  1. How do you determine if U1 is setup on a users system?
  2. Does U1 provide any option for syncing the users keyring? If not, what would the preferred programmatic approach be?
  3. What special considerations when using U1 should be taken into account to ensure security? Are there any, or is this something more left to the developer tying into U1?

http://binbrain.github.com/OpenSesame/

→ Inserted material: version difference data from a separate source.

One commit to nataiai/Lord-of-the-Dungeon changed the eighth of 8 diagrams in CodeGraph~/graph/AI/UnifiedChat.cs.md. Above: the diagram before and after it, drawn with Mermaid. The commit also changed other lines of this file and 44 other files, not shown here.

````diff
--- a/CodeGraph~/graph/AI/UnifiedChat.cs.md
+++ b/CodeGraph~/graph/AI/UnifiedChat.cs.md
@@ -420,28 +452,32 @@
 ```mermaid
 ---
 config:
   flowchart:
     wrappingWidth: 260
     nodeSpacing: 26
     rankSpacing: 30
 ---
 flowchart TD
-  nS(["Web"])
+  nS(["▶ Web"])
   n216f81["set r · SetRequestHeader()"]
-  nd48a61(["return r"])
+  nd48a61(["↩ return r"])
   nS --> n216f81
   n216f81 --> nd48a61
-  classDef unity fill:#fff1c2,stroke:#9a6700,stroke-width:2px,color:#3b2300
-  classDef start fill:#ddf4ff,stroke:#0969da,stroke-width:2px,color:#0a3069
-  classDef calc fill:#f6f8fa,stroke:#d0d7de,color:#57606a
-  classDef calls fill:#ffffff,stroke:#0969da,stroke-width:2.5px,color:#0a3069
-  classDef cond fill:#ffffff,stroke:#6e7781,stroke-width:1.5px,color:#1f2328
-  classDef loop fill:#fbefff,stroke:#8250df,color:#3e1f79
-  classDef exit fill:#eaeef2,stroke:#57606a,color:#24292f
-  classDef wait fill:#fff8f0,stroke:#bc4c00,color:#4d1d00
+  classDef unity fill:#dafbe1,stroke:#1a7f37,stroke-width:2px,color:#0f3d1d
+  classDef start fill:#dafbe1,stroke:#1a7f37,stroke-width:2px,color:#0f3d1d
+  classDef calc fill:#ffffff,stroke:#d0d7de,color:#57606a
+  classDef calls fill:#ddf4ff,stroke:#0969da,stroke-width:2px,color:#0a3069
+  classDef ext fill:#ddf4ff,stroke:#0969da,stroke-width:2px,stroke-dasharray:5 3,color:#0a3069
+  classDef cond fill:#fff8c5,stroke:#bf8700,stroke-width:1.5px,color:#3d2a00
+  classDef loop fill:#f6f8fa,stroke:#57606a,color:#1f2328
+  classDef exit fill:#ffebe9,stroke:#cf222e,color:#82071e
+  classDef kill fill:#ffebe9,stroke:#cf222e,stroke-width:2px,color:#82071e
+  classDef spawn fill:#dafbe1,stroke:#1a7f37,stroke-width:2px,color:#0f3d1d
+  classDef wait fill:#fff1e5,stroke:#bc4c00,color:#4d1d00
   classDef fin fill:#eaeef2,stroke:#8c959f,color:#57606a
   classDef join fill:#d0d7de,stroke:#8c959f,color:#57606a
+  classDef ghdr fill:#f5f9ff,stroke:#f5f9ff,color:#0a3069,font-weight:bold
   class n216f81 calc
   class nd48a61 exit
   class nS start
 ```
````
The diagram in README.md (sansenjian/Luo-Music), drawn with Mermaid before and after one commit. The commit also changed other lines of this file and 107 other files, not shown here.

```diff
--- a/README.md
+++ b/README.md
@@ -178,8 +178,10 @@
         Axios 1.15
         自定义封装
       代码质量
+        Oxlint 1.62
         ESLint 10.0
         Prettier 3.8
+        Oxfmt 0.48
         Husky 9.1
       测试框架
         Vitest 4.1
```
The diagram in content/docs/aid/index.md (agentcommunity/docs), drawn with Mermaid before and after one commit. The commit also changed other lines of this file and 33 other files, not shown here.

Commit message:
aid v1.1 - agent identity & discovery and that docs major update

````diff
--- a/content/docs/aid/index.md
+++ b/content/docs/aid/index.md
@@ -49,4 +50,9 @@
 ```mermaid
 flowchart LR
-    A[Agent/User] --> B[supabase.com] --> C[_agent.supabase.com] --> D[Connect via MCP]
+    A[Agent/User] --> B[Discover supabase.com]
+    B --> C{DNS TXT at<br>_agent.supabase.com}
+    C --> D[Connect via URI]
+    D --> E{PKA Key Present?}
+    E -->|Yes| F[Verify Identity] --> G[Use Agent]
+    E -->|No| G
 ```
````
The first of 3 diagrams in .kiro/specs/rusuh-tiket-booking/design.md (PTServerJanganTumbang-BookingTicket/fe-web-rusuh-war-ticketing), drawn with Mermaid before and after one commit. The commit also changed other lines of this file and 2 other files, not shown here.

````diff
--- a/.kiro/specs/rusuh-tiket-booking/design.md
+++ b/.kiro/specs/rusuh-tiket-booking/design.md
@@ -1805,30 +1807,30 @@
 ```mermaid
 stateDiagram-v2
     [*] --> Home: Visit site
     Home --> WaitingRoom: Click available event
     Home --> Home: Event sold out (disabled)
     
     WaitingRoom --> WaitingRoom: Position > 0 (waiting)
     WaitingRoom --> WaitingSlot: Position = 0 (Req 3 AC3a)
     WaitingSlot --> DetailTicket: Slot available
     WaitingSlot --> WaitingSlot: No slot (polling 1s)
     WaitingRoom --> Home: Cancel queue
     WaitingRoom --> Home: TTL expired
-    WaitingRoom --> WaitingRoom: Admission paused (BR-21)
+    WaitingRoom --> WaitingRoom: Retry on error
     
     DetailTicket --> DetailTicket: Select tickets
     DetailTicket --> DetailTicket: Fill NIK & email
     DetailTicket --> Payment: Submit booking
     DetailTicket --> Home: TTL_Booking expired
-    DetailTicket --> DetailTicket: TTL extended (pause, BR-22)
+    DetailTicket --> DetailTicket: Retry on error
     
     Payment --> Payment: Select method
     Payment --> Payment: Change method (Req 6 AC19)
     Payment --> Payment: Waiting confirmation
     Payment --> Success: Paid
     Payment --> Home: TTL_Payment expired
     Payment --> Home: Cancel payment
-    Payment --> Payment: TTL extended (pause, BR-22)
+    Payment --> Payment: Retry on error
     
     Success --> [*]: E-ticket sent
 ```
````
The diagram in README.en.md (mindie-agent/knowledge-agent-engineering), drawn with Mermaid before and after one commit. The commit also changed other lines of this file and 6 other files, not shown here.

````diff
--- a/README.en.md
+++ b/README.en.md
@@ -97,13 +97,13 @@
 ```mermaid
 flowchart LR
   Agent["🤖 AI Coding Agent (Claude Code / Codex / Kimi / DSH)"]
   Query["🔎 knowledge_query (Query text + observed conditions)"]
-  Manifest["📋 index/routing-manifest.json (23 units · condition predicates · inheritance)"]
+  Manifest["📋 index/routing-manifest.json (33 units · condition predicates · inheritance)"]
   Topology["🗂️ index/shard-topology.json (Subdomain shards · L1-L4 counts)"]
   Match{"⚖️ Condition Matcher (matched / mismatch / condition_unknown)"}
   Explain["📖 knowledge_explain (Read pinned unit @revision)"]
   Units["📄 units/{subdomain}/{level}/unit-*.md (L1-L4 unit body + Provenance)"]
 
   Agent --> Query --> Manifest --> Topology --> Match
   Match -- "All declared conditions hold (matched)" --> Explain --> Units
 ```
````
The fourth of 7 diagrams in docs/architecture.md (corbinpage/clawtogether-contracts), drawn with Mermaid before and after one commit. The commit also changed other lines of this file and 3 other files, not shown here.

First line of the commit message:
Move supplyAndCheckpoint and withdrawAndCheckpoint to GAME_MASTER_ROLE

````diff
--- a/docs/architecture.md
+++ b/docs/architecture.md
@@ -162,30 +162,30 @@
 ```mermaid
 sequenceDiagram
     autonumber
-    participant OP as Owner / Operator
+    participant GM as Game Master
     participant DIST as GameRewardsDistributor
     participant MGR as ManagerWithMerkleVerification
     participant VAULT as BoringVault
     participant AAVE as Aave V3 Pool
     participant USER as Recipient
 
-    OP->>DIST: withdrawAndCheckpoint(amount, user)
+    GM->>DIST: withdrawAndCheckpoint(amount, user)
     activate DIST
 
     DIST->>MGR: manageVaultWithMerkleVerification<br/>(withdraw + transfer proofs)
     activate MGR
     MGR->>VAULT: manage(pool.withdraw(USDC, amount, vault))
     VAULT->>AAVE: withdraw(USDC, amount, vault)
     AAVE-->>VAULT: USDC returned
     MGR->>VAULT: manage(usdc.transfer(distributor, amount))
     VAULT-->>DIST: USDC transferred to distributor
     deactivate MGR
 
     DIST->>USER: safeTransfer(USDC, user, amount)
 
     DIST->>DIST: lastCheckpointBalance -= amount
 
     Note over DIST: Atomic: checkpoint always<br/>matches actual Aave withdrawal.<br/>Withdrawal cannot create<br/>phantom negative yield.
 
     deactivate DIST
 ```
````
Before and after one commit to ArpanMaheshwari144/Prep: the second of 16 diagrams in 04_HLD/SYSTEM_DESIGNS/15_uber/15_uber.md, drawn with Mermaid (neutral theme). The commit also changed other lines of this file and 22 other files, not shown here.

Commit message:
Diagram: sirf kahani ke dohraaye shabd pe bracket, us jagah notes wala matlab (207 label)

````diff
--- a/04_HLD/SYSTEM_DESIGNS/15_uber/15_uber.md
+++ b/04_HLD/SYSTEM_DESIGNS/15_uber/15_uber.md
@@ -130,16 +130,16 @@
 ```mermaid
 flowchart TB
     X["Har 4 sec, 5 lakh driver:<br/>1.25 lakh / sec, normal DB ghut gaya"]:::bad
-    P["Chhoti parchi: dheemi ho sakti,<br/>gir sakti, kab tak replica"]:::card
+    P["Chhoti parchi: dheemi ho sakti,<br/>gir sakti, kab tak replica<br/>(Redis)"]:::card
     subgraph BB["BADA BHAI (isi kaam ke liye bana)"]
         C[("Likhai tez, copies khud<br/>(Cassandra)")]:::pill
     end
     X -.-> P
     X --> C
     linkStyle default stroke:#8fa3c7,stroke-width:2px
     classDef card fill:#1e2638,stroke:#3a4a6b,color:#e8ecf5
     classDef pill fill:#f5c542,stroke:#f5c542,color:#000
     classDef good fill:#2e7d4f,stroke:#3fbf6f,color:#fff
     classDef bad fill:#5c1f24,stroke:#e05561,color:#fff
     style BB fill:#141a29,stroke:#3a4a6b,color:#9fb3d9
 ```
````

I'm looking for official documentation or pointers covering the above questions.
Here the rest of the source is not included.